Count how many lines in the data hold "after". Only the number.

---------- DATA SECTION ----------

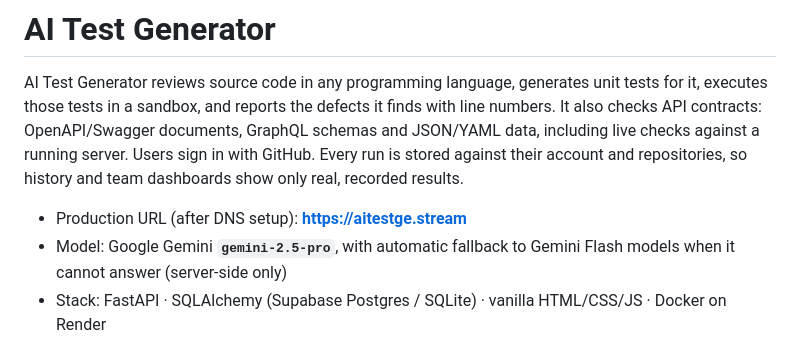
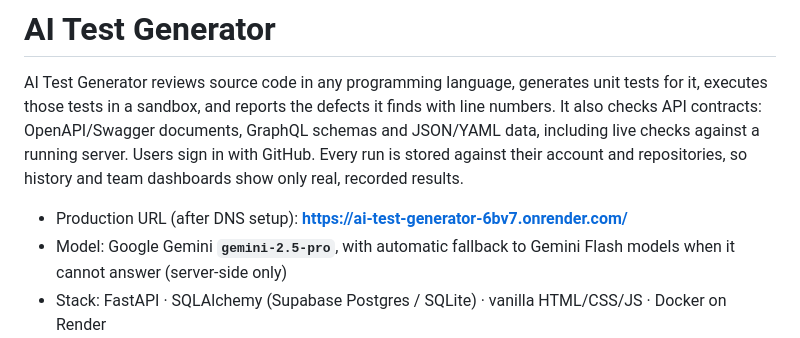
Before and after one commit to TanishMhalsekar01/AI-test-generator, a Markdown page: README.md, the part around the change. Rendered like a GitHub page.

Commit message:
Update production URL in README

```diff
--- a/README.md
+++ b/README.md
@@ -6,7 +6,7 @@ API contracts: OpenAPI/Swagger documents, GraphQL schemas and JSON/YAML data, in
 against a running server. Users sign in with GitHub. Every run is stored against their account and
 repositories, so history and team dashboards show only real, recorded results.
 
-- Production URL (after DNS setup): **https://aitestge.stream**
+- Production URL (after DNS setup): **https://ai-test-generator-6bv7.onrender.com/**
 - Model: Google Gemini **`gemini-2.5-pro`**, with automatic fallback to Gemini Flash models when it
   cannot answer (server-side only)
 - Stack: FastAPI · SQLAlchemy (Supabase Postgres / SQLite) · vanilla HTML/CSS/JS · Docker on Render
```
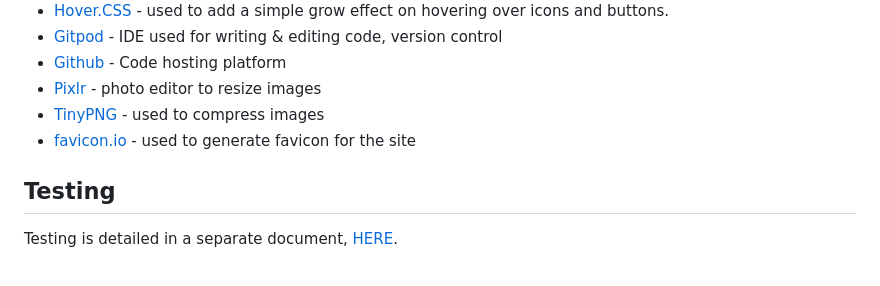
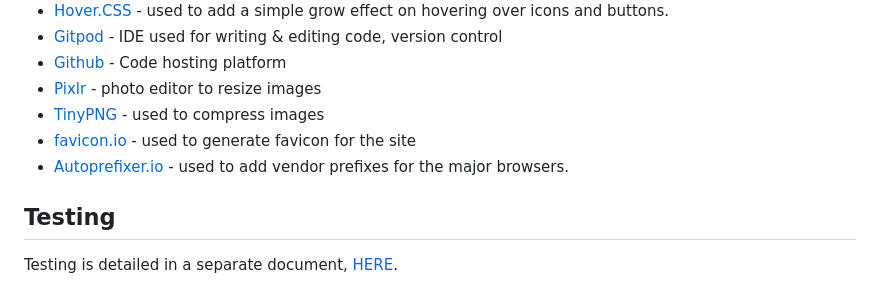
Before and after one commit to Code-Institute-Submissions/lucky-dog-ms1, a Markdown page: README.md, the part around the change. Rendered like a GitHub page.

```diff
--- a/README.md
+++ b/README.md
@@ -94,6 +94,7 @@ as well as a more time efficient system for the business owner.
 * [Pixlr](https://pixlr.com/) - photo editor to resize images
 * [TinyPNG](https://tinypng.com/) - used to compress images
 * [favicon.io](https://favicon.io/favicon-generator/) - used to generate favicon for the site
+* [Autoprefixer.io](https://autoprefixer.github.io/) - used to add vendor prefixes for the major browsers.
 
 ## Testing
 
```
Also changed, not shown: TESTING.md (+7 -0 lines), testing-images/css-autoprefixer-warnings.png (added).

----------

RESPONSE TO THIS TASK:
4